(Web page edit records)

>>>>>

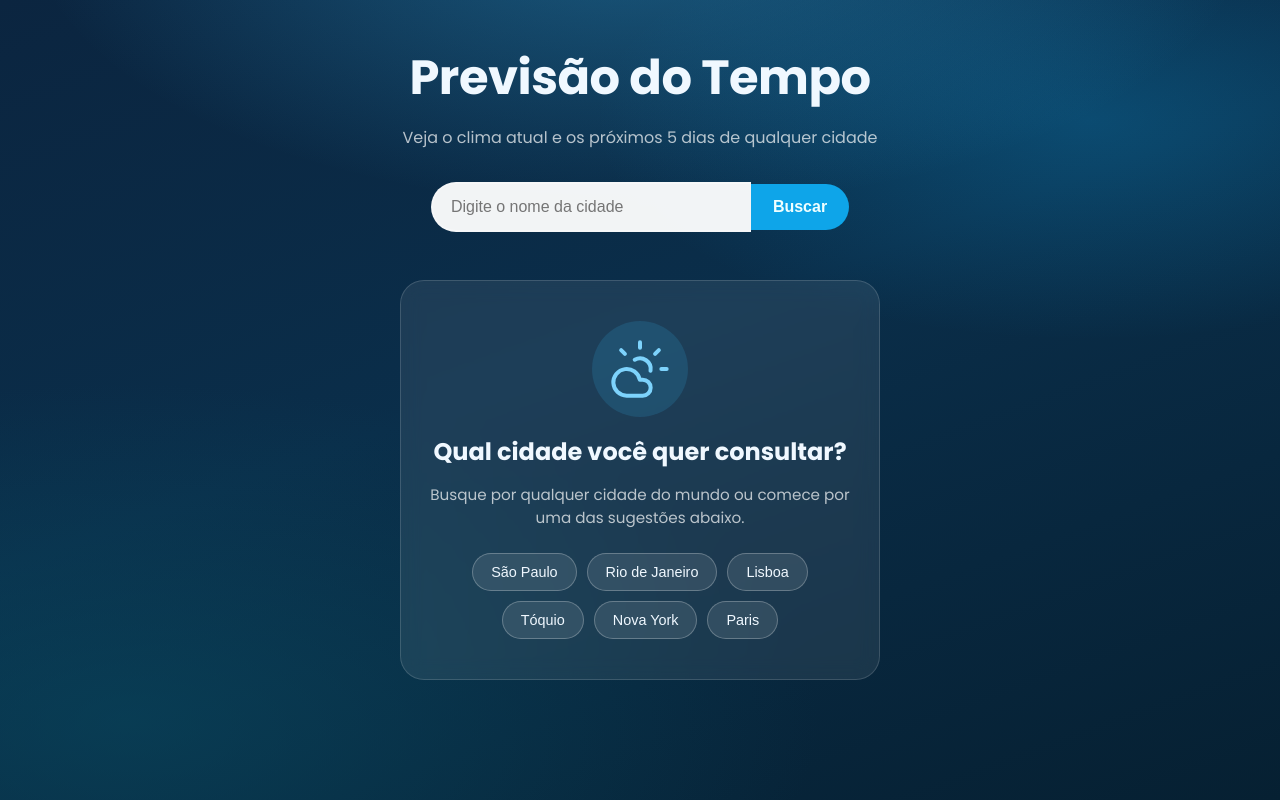
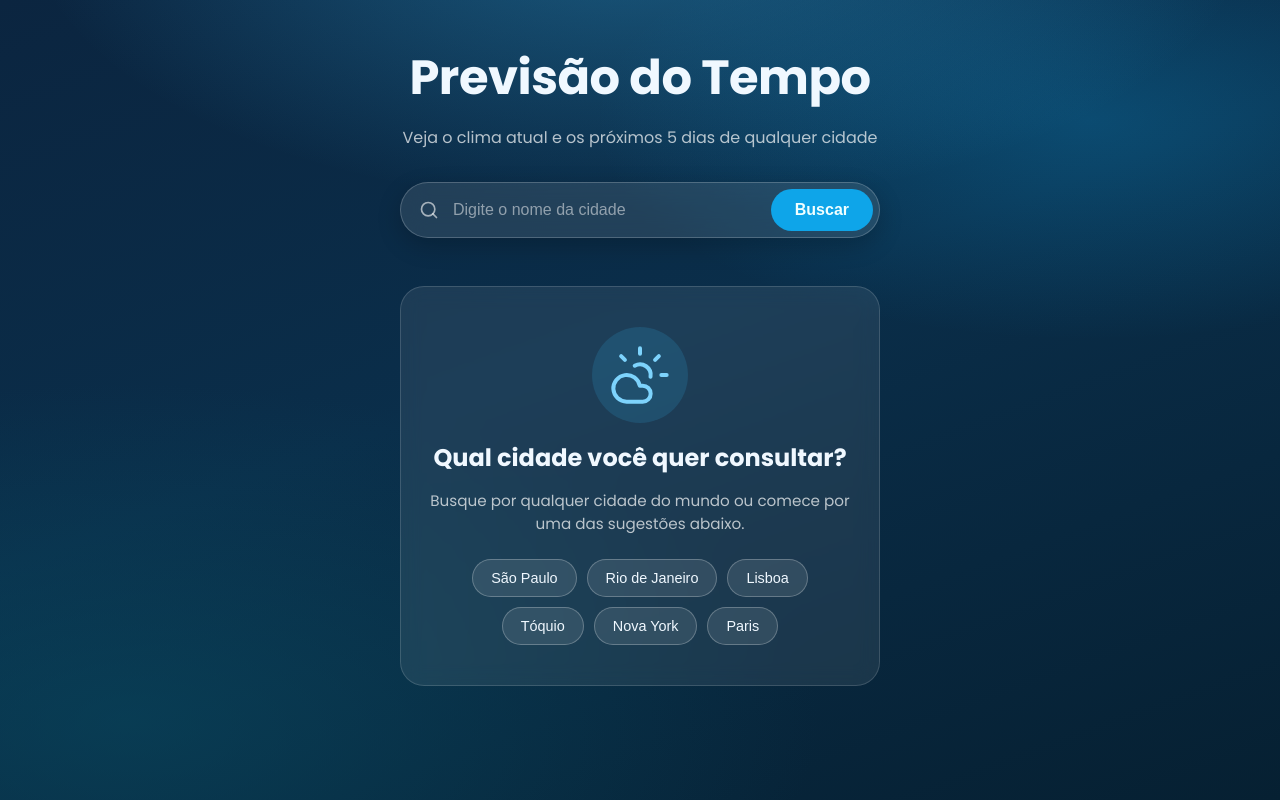
Before and after one commit to stephany-c/Previsao-do-tempo1, a React (Vite) app: page / in a window 1280 px wide. Built offline with nearby package versions, Linux system fonts and the light colour scheme.

Commit message:
feat: redesign search container and input styles, add search icon
Co-authored-by: Stephany Carolina de Souza <64992976+stephany-c@users.noreply.github.com>

```diff
--- a/src/App.css
+++ b/src/App.css
@@ -22,45 +22,63 @@ h1 {
   margin-top: 8px;
 }
 
-/* Alinhamento do input e botão */
+/* Barra de pesquisa unificada (formato pílula) */
 .search-container {
   display: flex;
-  justify-content: center;
   align-items: center;
-  gap: 0;
-  margin-bottom: 20px;
+  gap: 8px;
+  width: 100%;
+  max-width: 480px;
+  margin: 0 auto 20px;
+  padding: 6px 6px 6px 18px;
+  border-radius: 999px;
+  background-color: rgba(255, 255, 255, 0.1);
+  border: 1px solid rgba(255, 255, 255, 0.2);
+  backdrop-filter: blur(12px);
+  box-shadow: 0 8px 24px rgba(0, 0, 0, 0.2);
+  transition: border-color 0.3s ease, box-shadow 0.3s ease;
 }
 
-/* Input */
+.search-container:focus-within {
+  border-color: #38bdf8;
+  box-shadow: 0 0 0 3px rgba(56, 189, 248, 0.25), 0 8px 24px rgba(0, 0, 0, 0.2);
+}
+
+.search-icon {
+  display: flex;
+  align-items: center;
+  justify-content: center;
+  color: rgba(255, 255, 255, 0.6);
+  flex-shrink: 0;
+}
+
+/* Input transparente dentro da pílula */
 input {
-  padding: 14px 18px;
-  border-radius: 25px 0 0 25px;
-  border: 2px solid rgba(255, 255, 255, 0.3);
-  border-right: 0;
-  width: 60%;
-  max-width: 320px;
+  flex: 1;
+  min-width: 0;
+  padding: 12px 6px;
+  border: 0;
+  background: transparent;
   outline: none;
   font-size: 1rem;
-  background-color: rgba(255, 255, 255, 0.95);
-  transition: all 0.3s ease-in-out;
+  color: aliceblue;
 }
 
-/* Efeito no input quando clicado */
-input:focus {
-  border-color: #38bdf8;
-  box-shadow: 0px 0px 10px rgba(56, 189, 248, 0.5);
+input::placeholder {
+  color: rgba(255, 255, 255, 0.5);
 }
 
-/* Botão */
+/* Botão integrado */
 button {
   background-color: #0ea5e9;
   border: 0;
-  padding: 14px 22px;
-  border-radius: 0 25px 25px 0;
+  padding: 12px 24px;
+  border-radius: 999px;
   cursor: pointer;
   color: azure;
   font-weight: 600;
   font-size: 1rem;
+  flex-shrink: 0;
   transition: all 0.3s ease;
 }
 
--- a/src/App.jsx
+++ b/src/App.jsx
@@ -64,6 +64,12 @@ function App() {
       </header>
 
       <div className="search-container">
+        <span className="search-icon" aria-hidden="true">
+          <svg width="20" height="20" viewBox="0 0 24 24" fill="none" stroke="currentColor" strokeWidth="2" strokeLinecap="round" strokeLinejoin="round">
+            <circle cx="11" cy="11" r="8" />
+            <path d="m21 21-4.3-4.3" />
+          </svg>
+        </span>
         <input
           ref={inputRef}
           type="text"
```
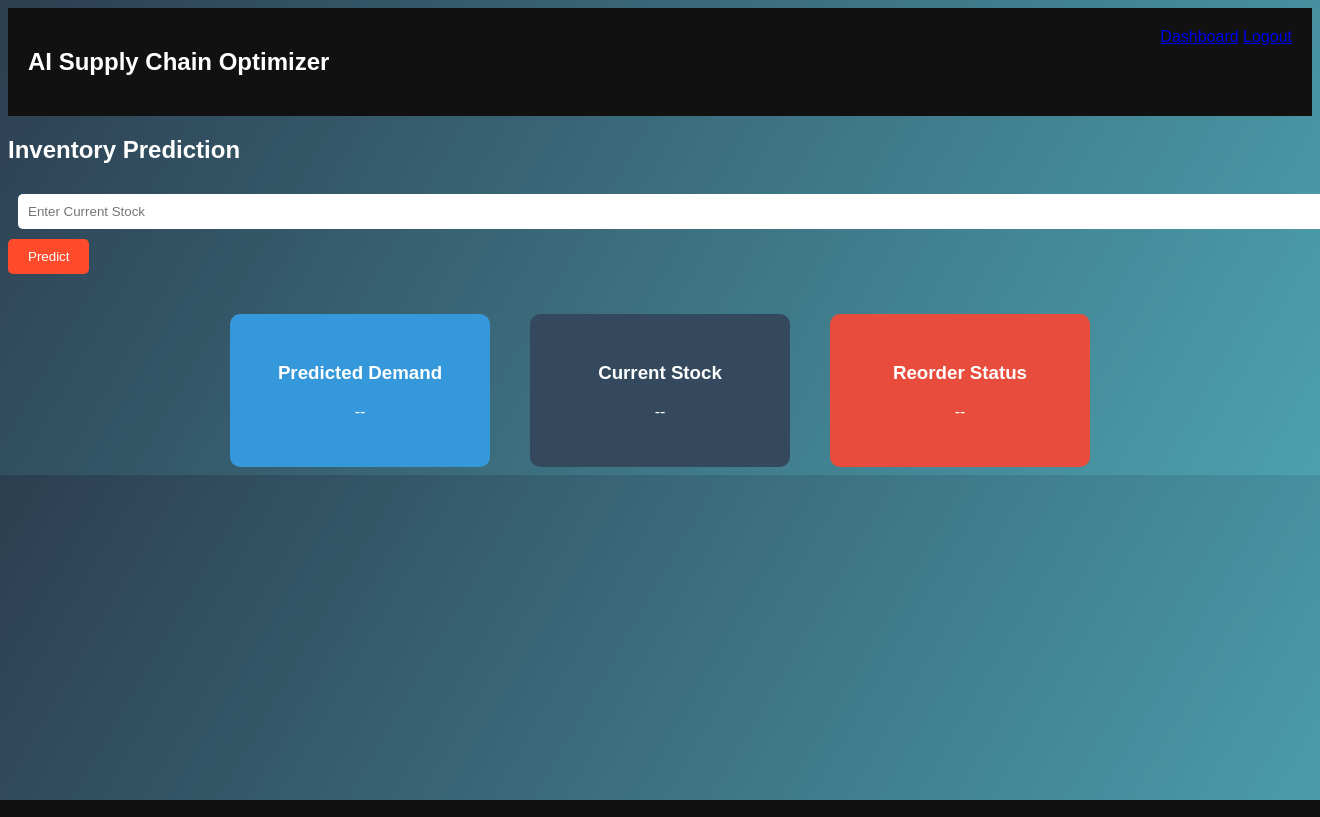
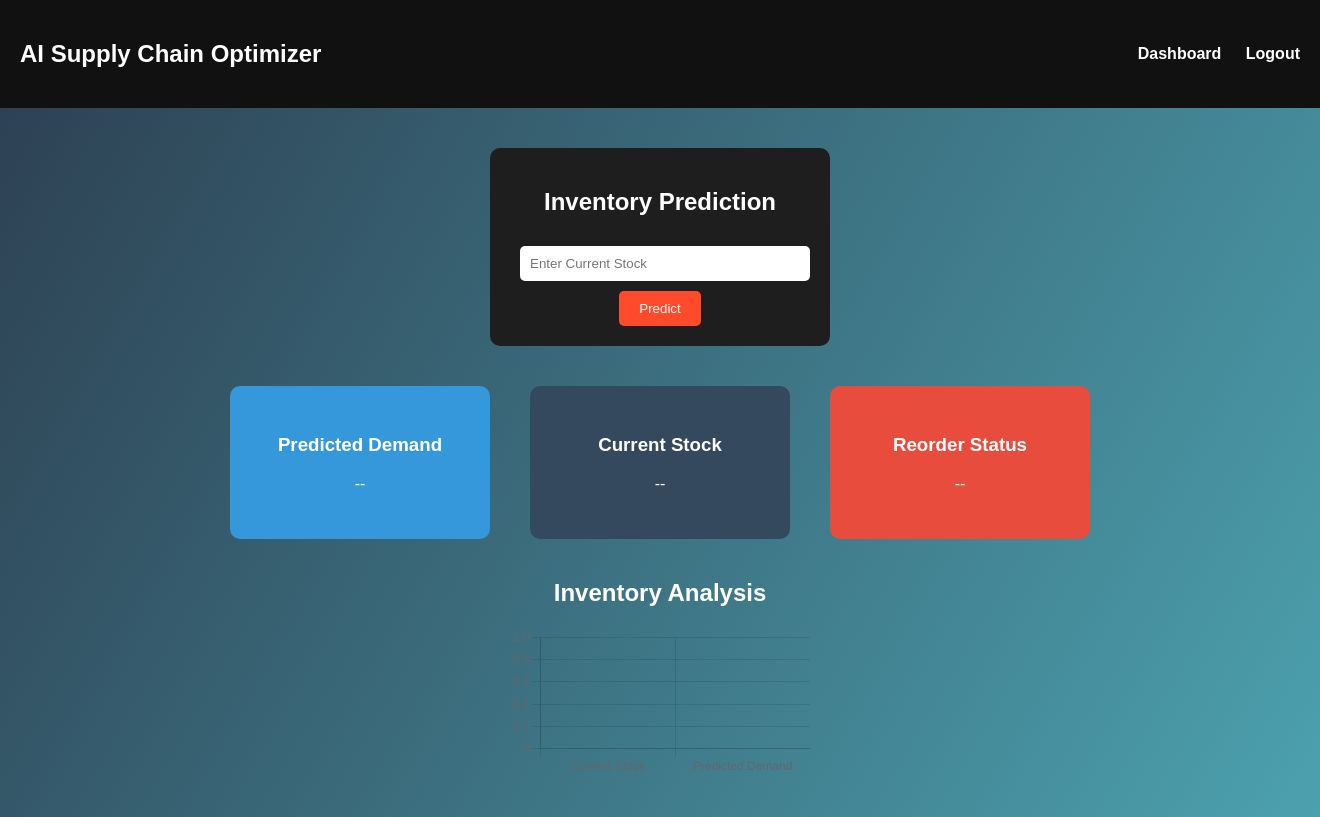
Before and after one commit to JYOTTIPODDAR/Supply-Chain-Inventory-Optimizer-Using-AI, a Flask app: page /dashboard in a window 1320 px wide; the page is wider, and only the part inside the window is pictured. Run offline with Flask 3, Linux system fonts and the light colour scheme; a user stored in the database is signed in.

Commit message:
improved dashboard

```diff
--- a/static/style.css
+++ b/static/style.css
@@ -1,70 +1,118 @@
 body{
-
 background:linear-gradient(120deg,#2c3e50,#4ca1af);
 font-family:Arial;
 color:white;
-
+margin:0;
 }
 
+
+/* NAVBAR */
+
 .navbar{
-
 display:flex;
 justify-content:space-between;
+align-items:center;
 padding:20px;
 background:#111;
-
 }
 
-.login-box{
+.nav-links a{
+color:white;
+margin-left:20px;
+text-decoration:none;
+font-weight:bold;
+}
 
+
+/* MAIN */
+
+.main{
+padding:40px;
+text-align:center;
+}
+
+
+/* FORM */
+
+.form-box{
+margin:auto;
 width:300px;
-margin:100px auto;
-padding:30px;
+padding:20px;
 background:#1e1e1e;
 border-radius:10px;
-text-align:center;
-
 }
 
+
+/* INPUT */
+
 input{
-
-width:100%;
+width:90%;
 padding:10px;
 margin:10px;
 border:none;
 border-radius:5px;
-
 }
 
+
+/* BUTTON */
+
 button{
-
 padding:10px 20px;
 background:#ff4b2b;
 border:none;
 color:white;
 border-radius:5px;
 cursor:pointer;
-
 }
 
+button:hover{
+background:#ff2a00;
+}
+
+
+/* DASHBOARD CARDS */
+
 .container{
-
 display:flex;
 justify-content:center;
 gap:40px;
 margin-top:40px;
-
+flex-wrap:wrap;
 }
 
 .card{
-
 padding:30px;
 width:200px;
 border-radius:10px;
 text-align:center;
+transition:0.3s;
+}
 
+.card:hover{
+transform:scale(1.08);
 }
 
 .blue{background:#3498db;}
 .dark{background:#34495e;}
 .red{background:#e74c3c;}
+
+
+/* ERROR */
+
+.error{
+color:#ff4b4b;
+margin-top:10px;
+}
+
+
+/* CHART */
+
+.chart-title{
+margin-top:50px;
+}
+
+#inventoryChart{
+max-width:600px;
+margin:auto;
+margin-top:20px;
+}
--- a/templates/base.html
+++ b/templates/base.html
@@ -2,7 +2,7 @@
 <html>
 <head>
 
-<title>Inventory Optimizer</title>
+<title>AI Supply Chain Inventory Optimizer</title>
 
 <link rel="stylesheet" href="{{ url_for('static', filename='style.css') }}">
 
@@ -14,7 +14,7 @@
 
 <h2>AI Supply Chain Optimizer</h2>
 
-<div>
+<div class="nav-links">
 
 <a href="/dashboard">Dashboard</a>
 <a href="/logout">Logout</a>
--- a/templates/dashboard.html
+++ b/templates/dashboard.html
@@ -20,32 +20,83 @@
 
 </div>
 
+
 <div class="container">
 
 <div class="card blue">
 
 <h3>Predicted Demand</h3>
-
 <p>{{ demand }}</p>
 
 </div>
 
+
 <div class="card dark">
 
 <h3>Current Stock</h3>
-
 <p>{{ stock }}</p>
 
 </div>
 
+
 <div class="card red">
 
 <h3>Reorder Status</h3>
-
 <p>{{ reorder }}</p>
 
 </div>
 
 </div>
 
+
+<h2 style="text-align:center; margin-top:40px;">Inventory Analysis</h2>
+
+<canvas id="inventoryChart" style="max-width:600px; margin:auto;"></canvas>
+
+
+<script src="https://cdn.jsdelivr.net/npm/chart.js"></script>
+
+<script>
+
+const stockValue = JSON.parse('{{ stock | default(0) | tojson }}');
+const demandValue = JSON.parse('{{ demand | default(0) | tojson }}');
+
+const ctx = document.getElementById('inventoryChart');
+
+new Chart(ctx, {
+
+type: 'bar',
+
+data: {
+
+labels: ['Current Stock','Predicted Demand'],
+
+datasets: [{
+
+label: 'Inventory Data',
+
+data: [stockValue, demandValue],
+
+backgroundColor: ['#3498db','#e74c3c']
+
+}]
+
+},
+
+options: {
+
+responsive: true,
+
+plugins: {
+
+legend: { display: false }
+
+}
+
+}
+
+});
+
+</script>
+
 {% endblock %}
```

<<<<<

* [PROBLEM TO WORK ON]: Whenever a line of the data contains "content", it counts; state how many such lines there are, with nothing added.

* [RESULT BELOW]: 4